Side Hustle is an ongoing series about how Greater Clevelanders, as part-time entrepreneurs, are making ends meet and following their passions. We’ve featured everyone from a baker who uses her profits to help human trafficking survivors to an accidental entrepreneur connecting more people of color with nature and Cleveland’s own Line Dance King. All carry a special devotion to that thing they do on the side.
Most Recent Side Hustle Features
As a gay man, Mikael Ellis has purposely decided to work at businesses that either primarily cater to LGBTQ+ patrons or have a large clientele from this community.
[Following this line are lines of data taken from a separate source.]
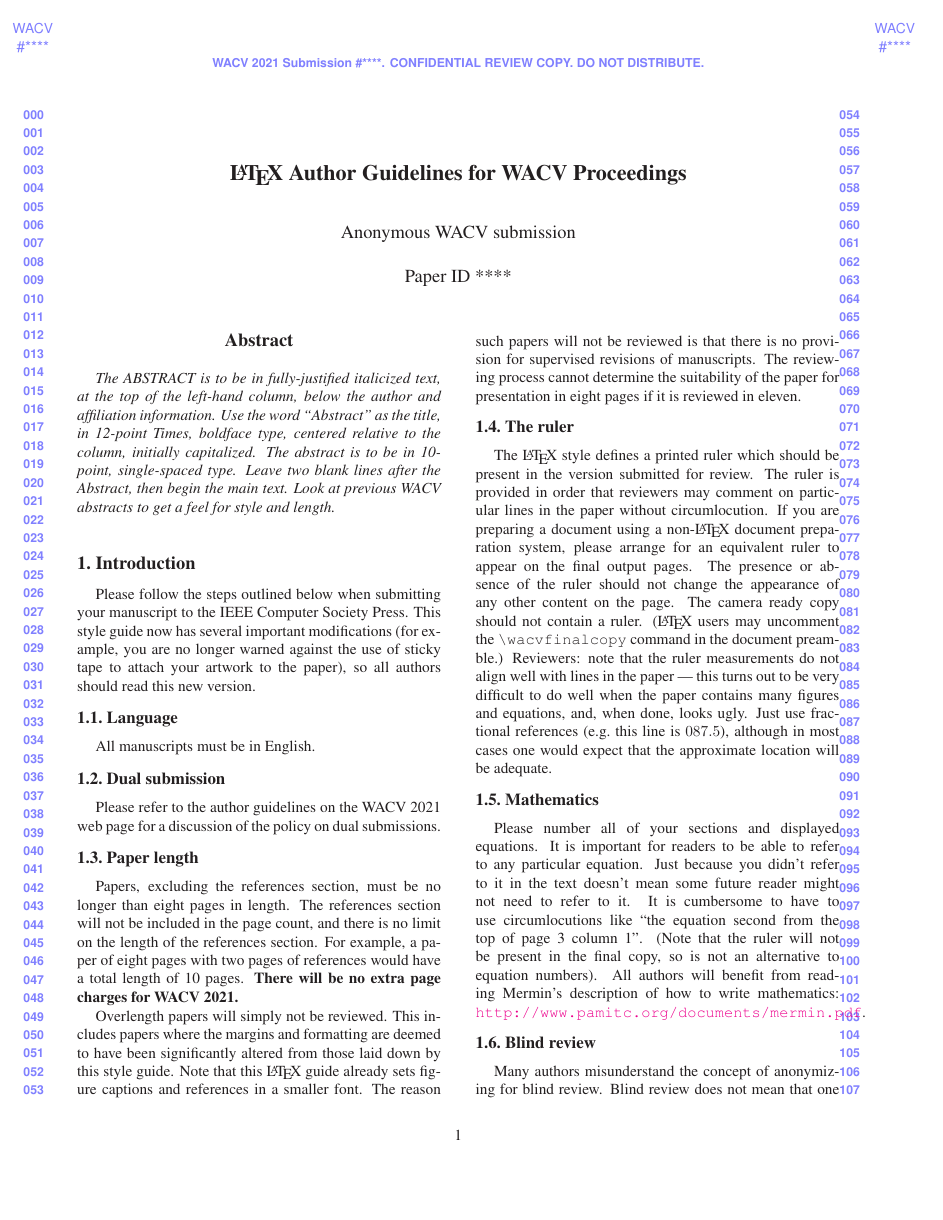
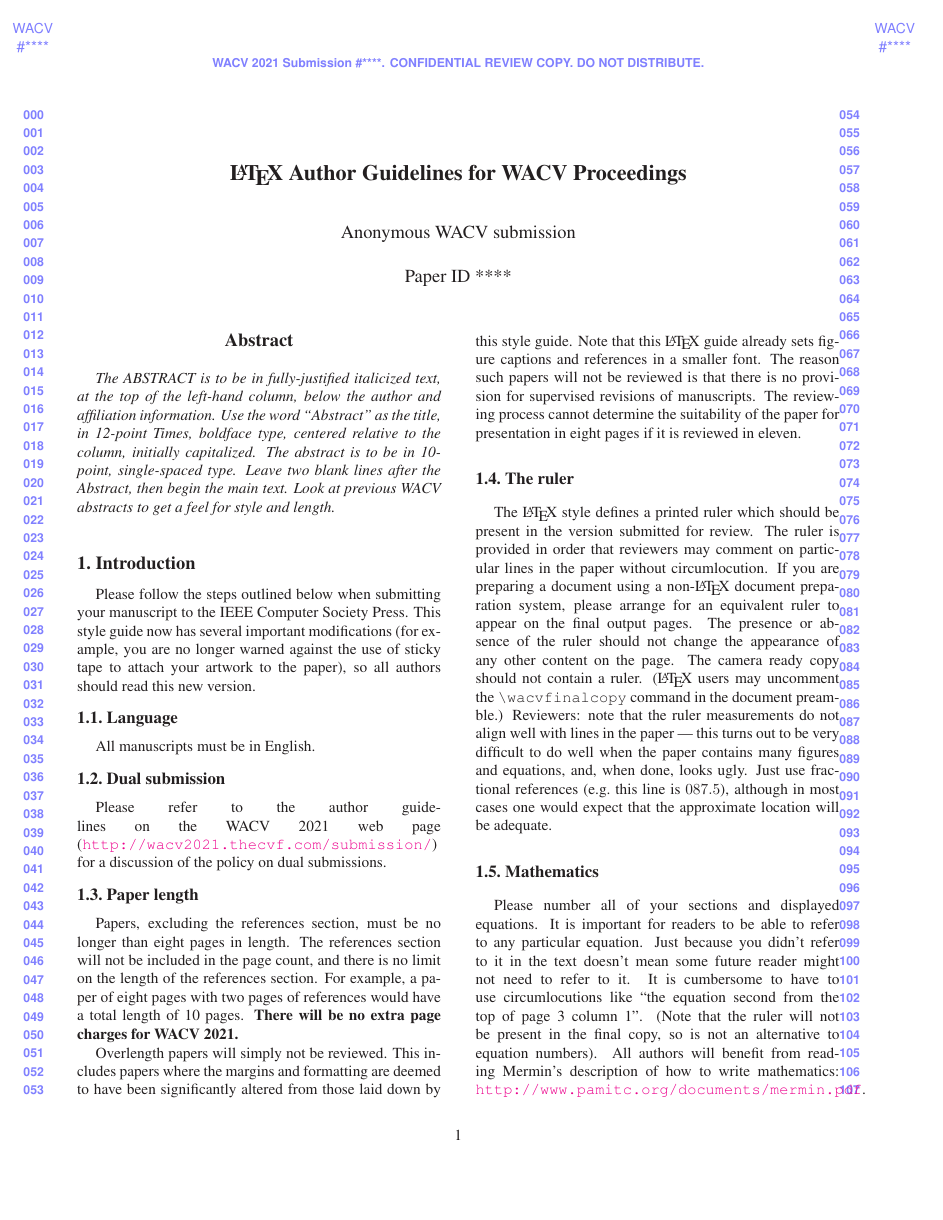
Before and after one commit to ryanfarrell/wacv2021-author-kit, a LaTeX paper (egpaper.tex): page 1 of 4. Compiled offline with LaTeX, dvips and Ghostscript.

Commit message:
initial versions

```diff
--- a/egpaper.tex
+++ b/egpaper.tex
@@ -107,8 +107,9 @@
 
 \subsection{Dual submission}
 
-Please refer to the author guidelines on the WACV 2021 web page for a
-discussion of the policy on dual submissions.
+Please refer to the author guidelines on the WACV 2021 web page
+(\url{http://wacv2021.thecvf.com/submission/})
+for a discussion of the policy on dual submissions.
 
 \subsection{Paper length}
 Papers, excluding the references section,
```
Also changed, not shown: egpaper.tex (5 more changed lines).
Working at businesses serving queer people of various generations allows him to reflect on how he belongs to a bridge generation of LGBTQ+ rights.
Hi, I’m Mikael Ellis and I’m a bartender in Cleveland Ohio. I just started bartending within the last five years mostly to have a social life. And it turned out that I gained a community in that.
On a recent rainy Sunday evening, many of the storefronts on Larchmere Boulevard, near Shaker Square, are closed. They’ll awaken with the start of the workweek. But Larchmere Arts, a performance and cultural venue, is alive. The door opens and sound vibrates out onto the street of shops, restaurants and other small businesses.
As an homage to the leathery meat snack, Melissa and Matt Trahan sell three flavors they say mimic the taste, struggle and satisfaction of eating the real thing.
Robert Johnson’s reputation and expertise attract hundreds of people weekly to his classes to learn dance steps and have fun.
The part-time bakery is her Side Hustle, which is connected to a larger mission. She donates a portion of the profits to organizations that support human trafficking survivors.
Kimberly Woodford didn’t set out to become an entrepreneur when she started Journey On Yonder in 2018.
Share your side hustle with the Signal Cleveland
Olivera Perkins, Signal Cleveland’s economics reporter, will review your story. Please fill out this form: